"You remember in the last elections we stayed almost for one year without working and without the country moving forward because of a political stalemate. We don’t want that to happen in 2022 or other future elections,” he said.

He said though people are constrained by Covid-19 and there have been no big gatherings, they should attend and engage in small meetings that will be called for civic education.

Kinyanjui, also a board member of the National Council for Population and Development (NCPD), said the document has answers to many problems bedevilling the country.

The NCPD advises the national and county governments on matters of population development.  The cleric spoke at YMCA Hall in Nyeri town during a meeting to seek public views on population issues. NCPD director-general Mohamed Sheikh was among those present.

Kinyanjui urged all Kenyans to have their say but also put the interest of the country first.

 “As religious leaders, we have been discussing with the government how we can make sure we don’t have violence in every election year,” he said.

The BBI report was released on October 26 and outlines answers to electoral violence experienced in the country every election cycle since 1992, he said.

Kinyanjui observed that though there are people who have concerns, Kenyans have the capacity to sit down and iron out all contentious issues so they can move forward.

He also called on Kenyans to read, discuss the report and have vibrant conversations around the issues when they get copies of the document.

Kinyanjui said the views gathered on the population will help in developing the new policy for Kenya on population development.

The reverend also sits in the interfaith council that has been working with the government to open up places of worship. He called on Kenyans to follow the Covid-19 guidelines by the Ministry of Health. They include washing or sanitising hands regularly, wearing face masks and social distancing.

“This is because we have seen an upsurge of cases and deaths that are happening because of Covid-19. So we beseech and plead with every Kenyan wherever you are to, please, protect yourself, your family and neighbours,” he said.

Nyeri county commissioner Loyford Kibaara, who was the chief guest, said the government is in discussion with the NHIF to have the public insurer intervene in paying Covid-19 hospital bills for Kenyans.
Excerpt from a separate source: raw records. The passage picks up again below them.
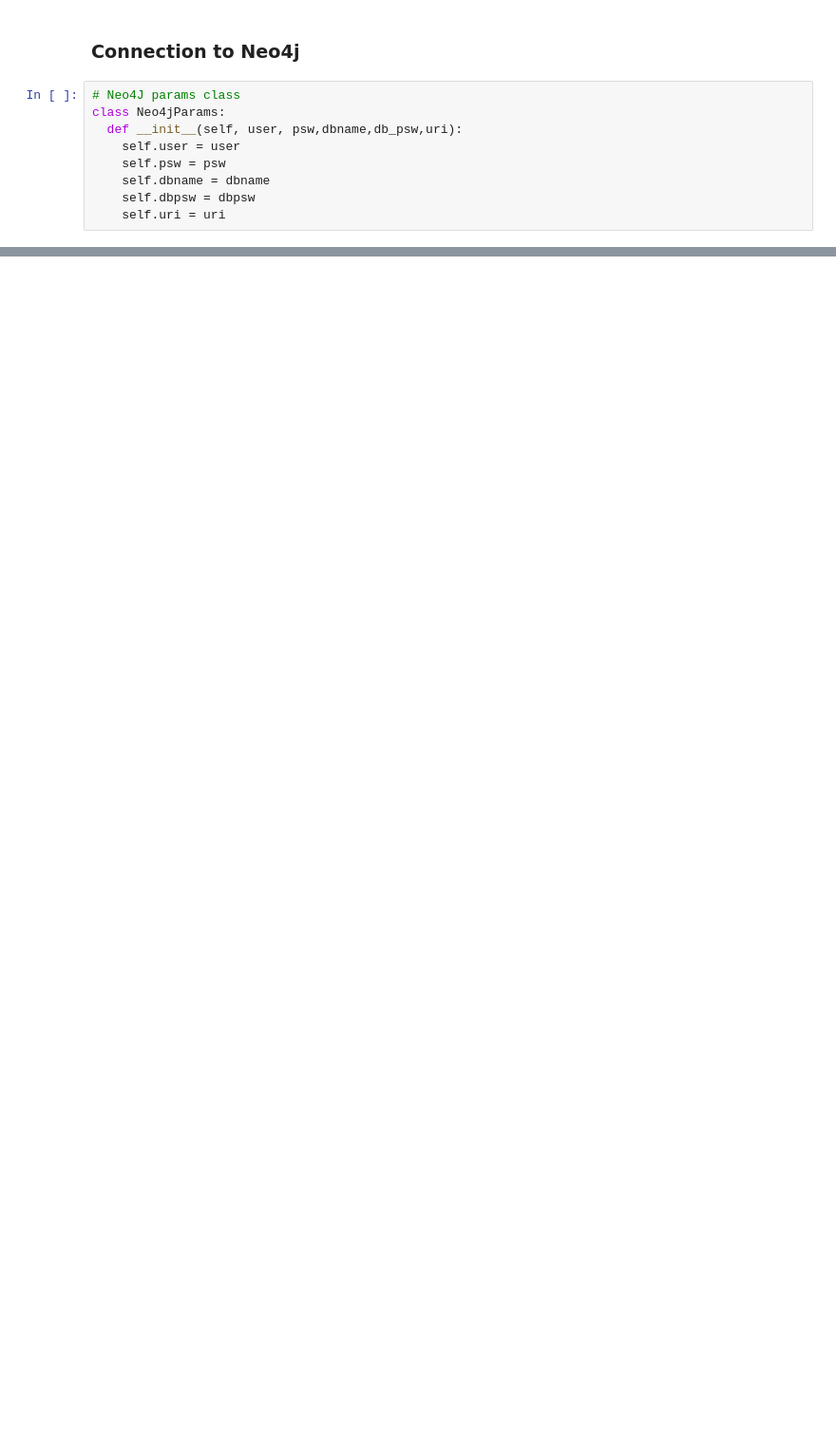
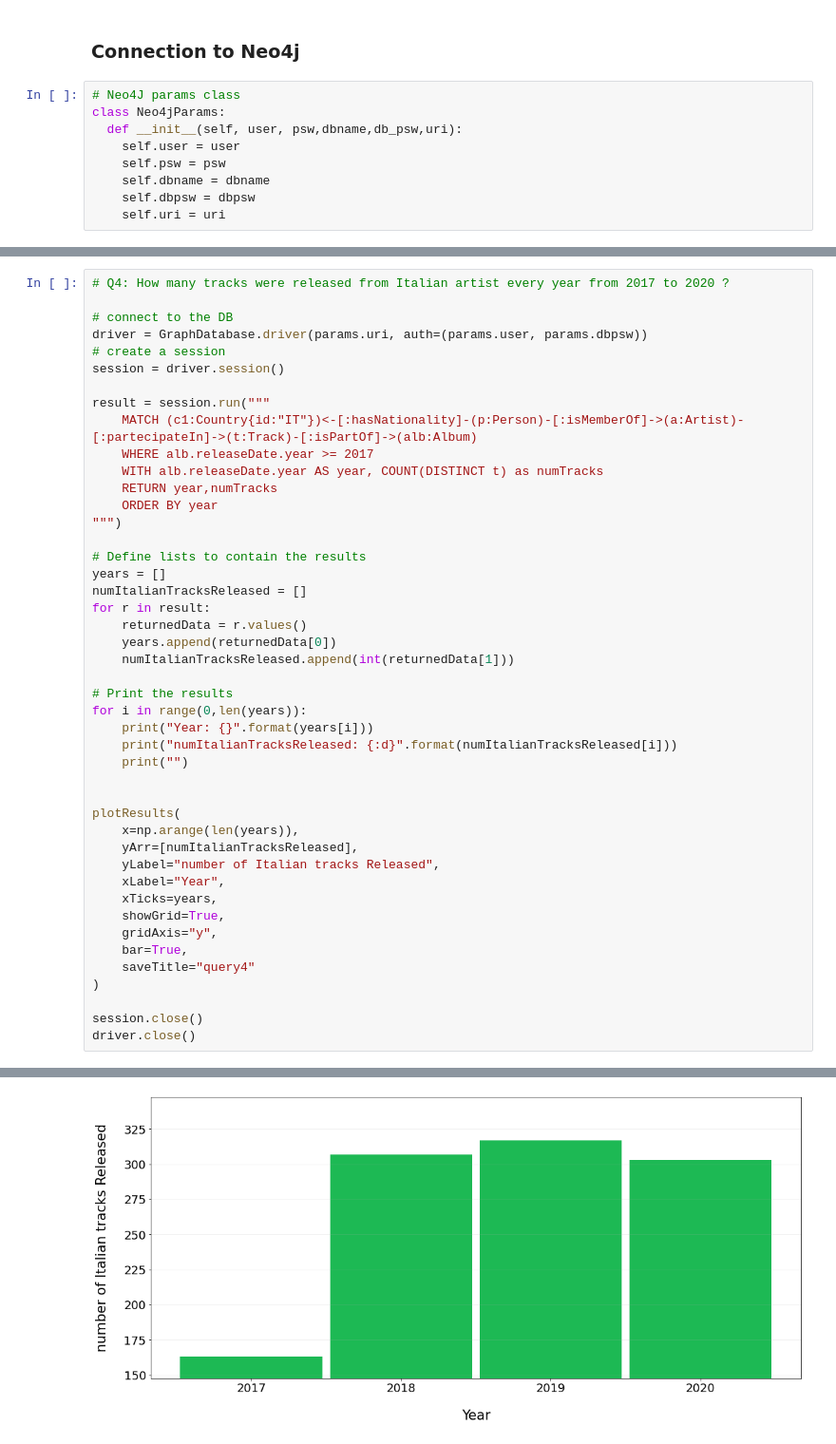
Before and after one commit to luca-martinelli-09/spotify-pg, a Jupyter notebook: spotifyQueries.ipynb, the cells around one changed output, grey strips where cells are left out. Shown at 95% size. Saved outputs shown, nothing was run; the diff lists cells and outputs as text; blank space fills up the shorter version.

```diff
--- a/spotifyQueries.ipynb
+++ b/spotifyQueries.ipynb
@@ -573,0 +242,46 @@ driver.close()
+# %%
+# Q4: How many tracks were released from Italian artist every year from 2017 to 2020 ?
+
+# connect to the DB
+driver = GraphDatabase.driver(params.uri, auth=(params.user, params.dbpsw))
+# create a session
+session = driver.session()
+
+result = session.run("""
+    MATCH (c1:Country{id:"IT"})<-[:hasNationality]-(p:Person)-[:isMemberOf]->(a:Artist)-[:partecipateIn]->(t:Track)-[:isPartOf]->(alb:Album)
+    WHERE alb.releaseDate.year >= 2017
+    WITH alb.releaseDate.year AS year, COUNT(DISTINCT t) as numTracks
+    RETURN year,numTracks
+    ORDER BY year
+""")
+
+# Define lists to contain the results
+years = []
+numItalianTracksReleased = []
+for r in result:
+    returnedData = r.values()
+    years.append(returnedData[0])
+    numItalianTracksReleased.append(int(returnedData[1]))
+
+# Print the results
+for i in range(0,len(years)):
+    print("Year: {}".format(years[i]))
+    print("numItalianTracksReleased: {:d}".format(numItalianTracksReleased[i]))
+    print("")
+
+
+plotResults(
+    x=np.arange(len(years)),
+    yArr=[numItalianTracksReleased],
+    yLabel="number of Italian tracks Released",
+    xLabel="Year",
+    xTicks=years,
+    showGrid=True,
+    gridAxis="y",
+    bar=True,
+    saveTitle="query4"
+)
+
+session.close()
+driver.close()
+# %% [output]
@@ -573,0 +299 @@ driver.close()
+[figure, added]
```
Also changed, not shown: parts of 71 cells of this notebook, 10 other files.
Kibaara said some contributors are unable to clear huge Covid-19-related bills. The NHIF announced that it will not be in a position to pay the bills.

 

(Edited by F'Orieny)